What the task asks →
Please copy every line from the following entries in which the word "slate" appears.

User interface change data →
============================================================
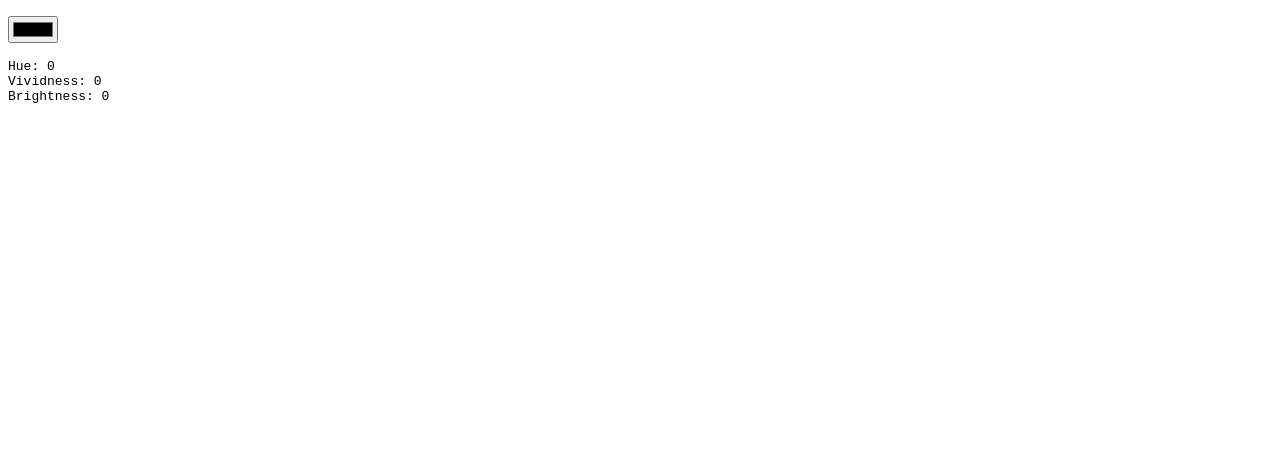
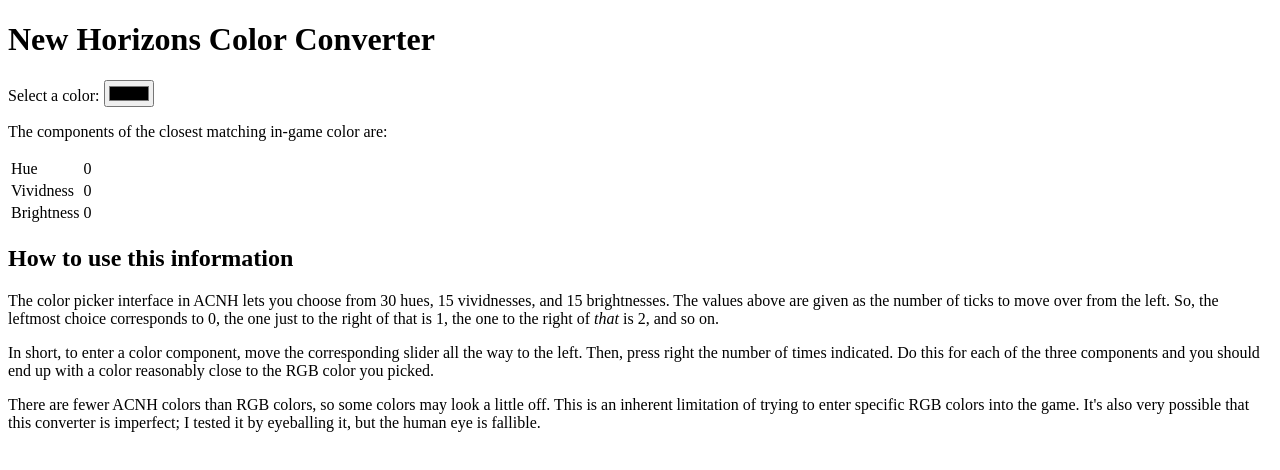
Before and after one commit to HeladoDeBrownie/New-Horizons-Color-Converter, a plain HTML site: page index.html in a window 1280 px wide. Drawn offline with Linux system fonts and the light colour scheme.

Commit message:
change layout and add explanatory text

```diff
--- a/index.html
+++ b/index.html
@@ -7,8 +7,18 @@
     </head>
 
     <body>
-        <p><input id="color" type="color"></p>
-        <p><pre id="result"></pre></p>
+        <h1>New Horizons Color Converter</h1>
+        <p>Select a color: <input id="color" type="color"></p>
+        <p>The components of the closest matching in-game color are:</p>
+        <table>
+            <tr><td>Hue</td><td id="hue"></td></tr>
+            <tr><td>Vividness</td><td id="vividness"></td></tr>
+            <tr><td>Brightness</td><td id="brightness"></td></tr>
+        </table>
+        <h2>How to use this information</h2>
+        <p>The color picker interface in ACNH lets you choose from 30 hues, 15 vividnesses, and 15 brightnesses. The values above are given as the number of ticks to move over from the left. So, the leftmost choice corresponds to 0, the one just to the right of that is 1, the one to the right of <em>that</em> is 2, and so on.</p>
+        <p>In short, to enter a color component, move the corresponding slider all the way to the left. Then, press right the number of times indicated. Do this for each of the three components and you should end up with a color reasonably close to the RGB color you picked.</p>
+        <p>There are fewer ACNH colors than RGB colors, so some colors may look a little off. This is an inherent limitation of trying to enter specific RGB colors into the game. It's also very possible that this converter is imperfect; I tested it by eyeballing it, but the human eye is fallible.</p>
         <script src="main.js"></script>
     </body>
 </html>
--- a/main.js
+++ b/main.js
@@ -2,11 +2,14 @@ void function () {
     'use strict'
 
     function render() {
-        $('result').textContent = convert($('color').value)
+        var acnhColor = convert($('color').value)
+        $('hue').textContent = acnhColor.hue
+        $('vividness').textContent = acnhColor.saturation
+        $('brightness').textContent = acnhColor.value
     }
 
     function convert(hexString) {
-        return formatAcnhColor(acnhColorFromHsvColor(hsvColorFromRgbColor(rgbColorFromHexString(hexString))))
+        return acnhColorFromHsvColor(hsvColorFromRgbColor(rgbColorFromHexString(hexString)))
     }
 
     function rgbColorFromHexString(hexString) {
@@ -63,10 +66,6 @@ void function () {
         }
     }
 
-    function formatAcnhColor(acnhColor) {
-        return 'Hue: ' + String(acnhColor.hue) + '\nVividness: ' + String(acnhColor.saturation) + '\nBrightness: ' + String(acnhColor.value)
-    }
-
     var $ = document.getElementById.bind(document)
 
     $('color').addEventListener('input', render)
```
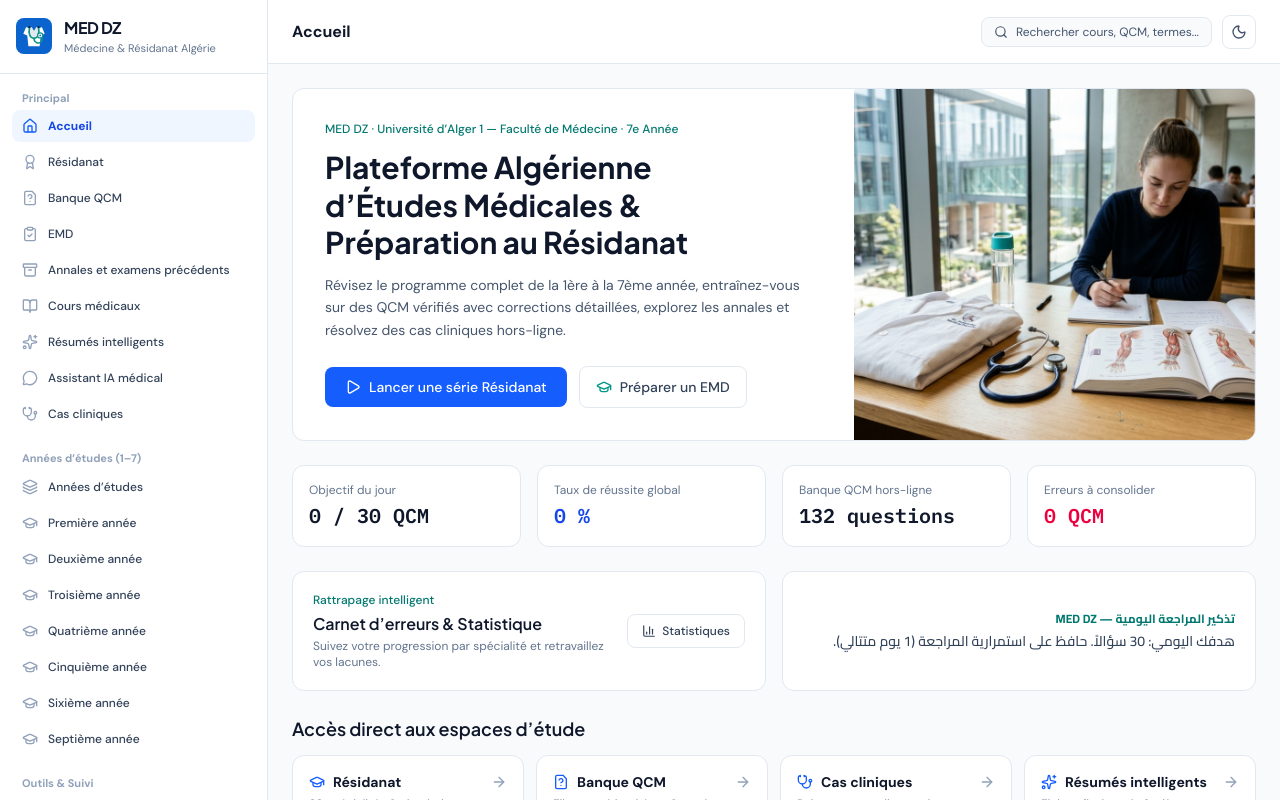
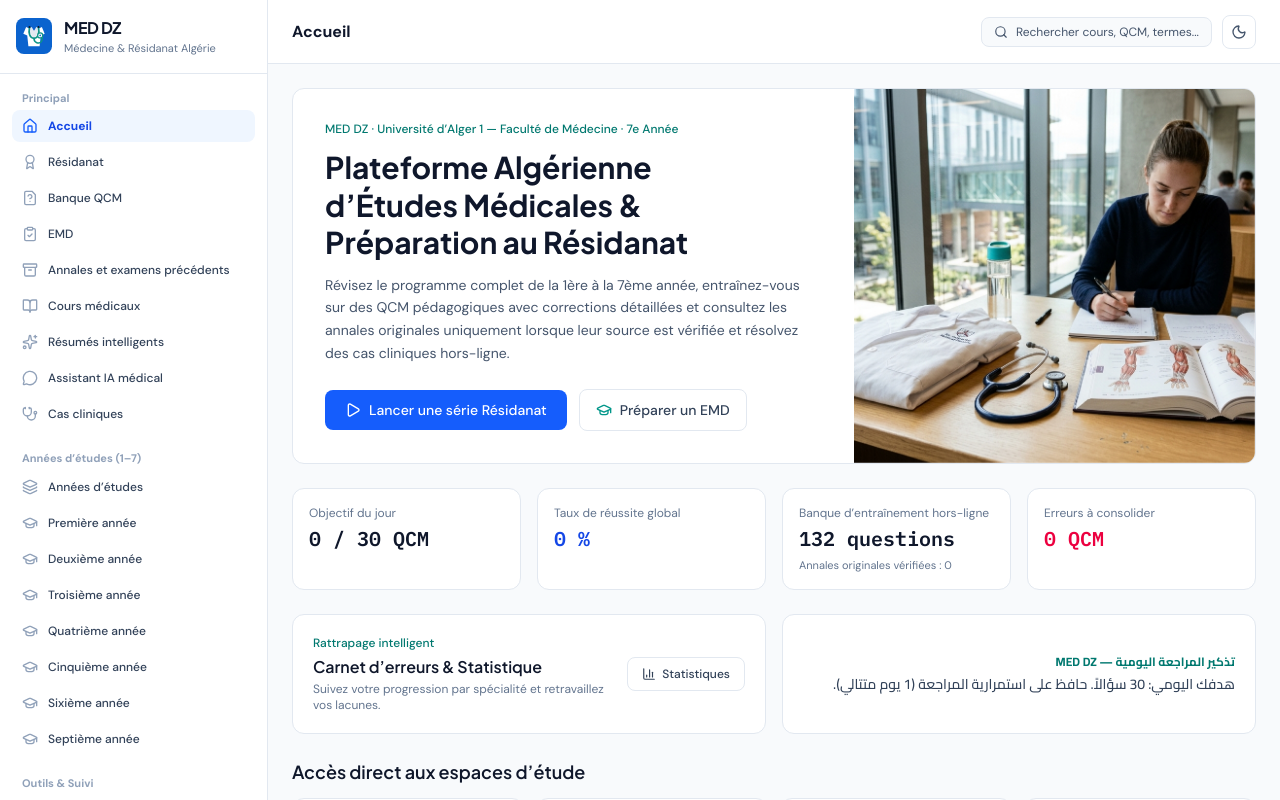
Before and after one commit to aymenmony092-afk/med-, a React (Vite) app: page / in a window 1280 px wide. Shown: the top 800 px of the page. Built offline with nearby package versions, Linux system fonts and the light colour scheme.

Commit message:
Clarify training question counts versus verified historical archives

```diff
--- a/src/components/HomeView.tsx
+++ b/src/components/HomeView.tsx
@@ -68,7 +68,7 @@ export const HomeView: React.FC<HomeViewProps> = ({
               Plateforme Algérienne d’Études Médicales & Préparation au Résidanat
             </h1>
             <p className="text-sm text-slate-600 dark:text-slate-300 leading-relaxed max-w-2xl">
-              Révisez le programme complet de la 1ère à la 7ème année, entraînez-vous sur des QCM vérifiés avec corrections détaillées, explorez les annales et résolvez des cas cliniques hors-ligne.
+              Révisez le programme complet de la 1ère à la 7ème année, entraînez-vous sur des QCM pédagogiques avec corrections détaillées et consultez les annales originales uniquement lorsque leur source est vérifiée et résolvez des cas cliniques hors-ligne.
             </p>
           </div>
 
@@ -114,9 +114,12 @@ export const HomeView: React.FC<HomeViewProps> = ({
           </p>
         </div>
         <div className="rounded-xl border border-slate-200 dark:border-slate-800 bg-white dark:bg-slate-900 p-4">
-          <p className="text-xs text-slate-500 dark:text-slate-400">Banque QCM hors-ligne</p>
+          <p className="text-xs text-slate-500 dark:text-slate-400">Banque d’entraînement hors-ligne</p>
           <p className="mt-1 text-xl font-bold font-mono tabular-nums text-slate-900 dark:text-slate-100">
             {allQuestions.length} questions
+          </p>
+          <p className="mt-1 text-[11px] text-slate-500 dark:text-slate-400">
+            Annales originales vérifiées : {allQuestions.filter((q) => q.sourceType === 'ARCHIVE_VERIFIEE' && Number.isInteger(q.examYear) && Number.isInteger(q.sourcePage) && (q.sourcePage ?? 0) > 0 && Boolean(q.sourceQuestionNumber?.trim())).length}
           </p>
         </div>
         <div className="rounded-xl border border-slate-200 dark:border-slate-800 bg-white dark:bg-slate-900 p-4">
```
============================================================
Solution to this task →
             <p className="text-sm text-slate-600 dark:text-slate-300 leading-relaxed max-w-2xl">
         <div className="rounded-xl border border-slate-200 dark:border-slate-800 bg-white dark:bg-slate-900 p-4">
-          <p className="text-xs text-slate-500 dark:text-slate-400">Banque QCM hors-ligne</p>
+          <p className="text-xs text-slate-500 dark:text-slate-400">Banque d’entraînement hors-ligne</p>
           <p className="mt-1 text-xl font-bold font-mono tabular-nums text-slate-900 dark:text-slate-100">
+          <p className="mt-1 text-[11px] text-slate-500 dark:text-slate-400">
         <div className="rounded-xl border border-slate-200 dark:border-slate-800 bg-white dark:bg-slate-900 p-4">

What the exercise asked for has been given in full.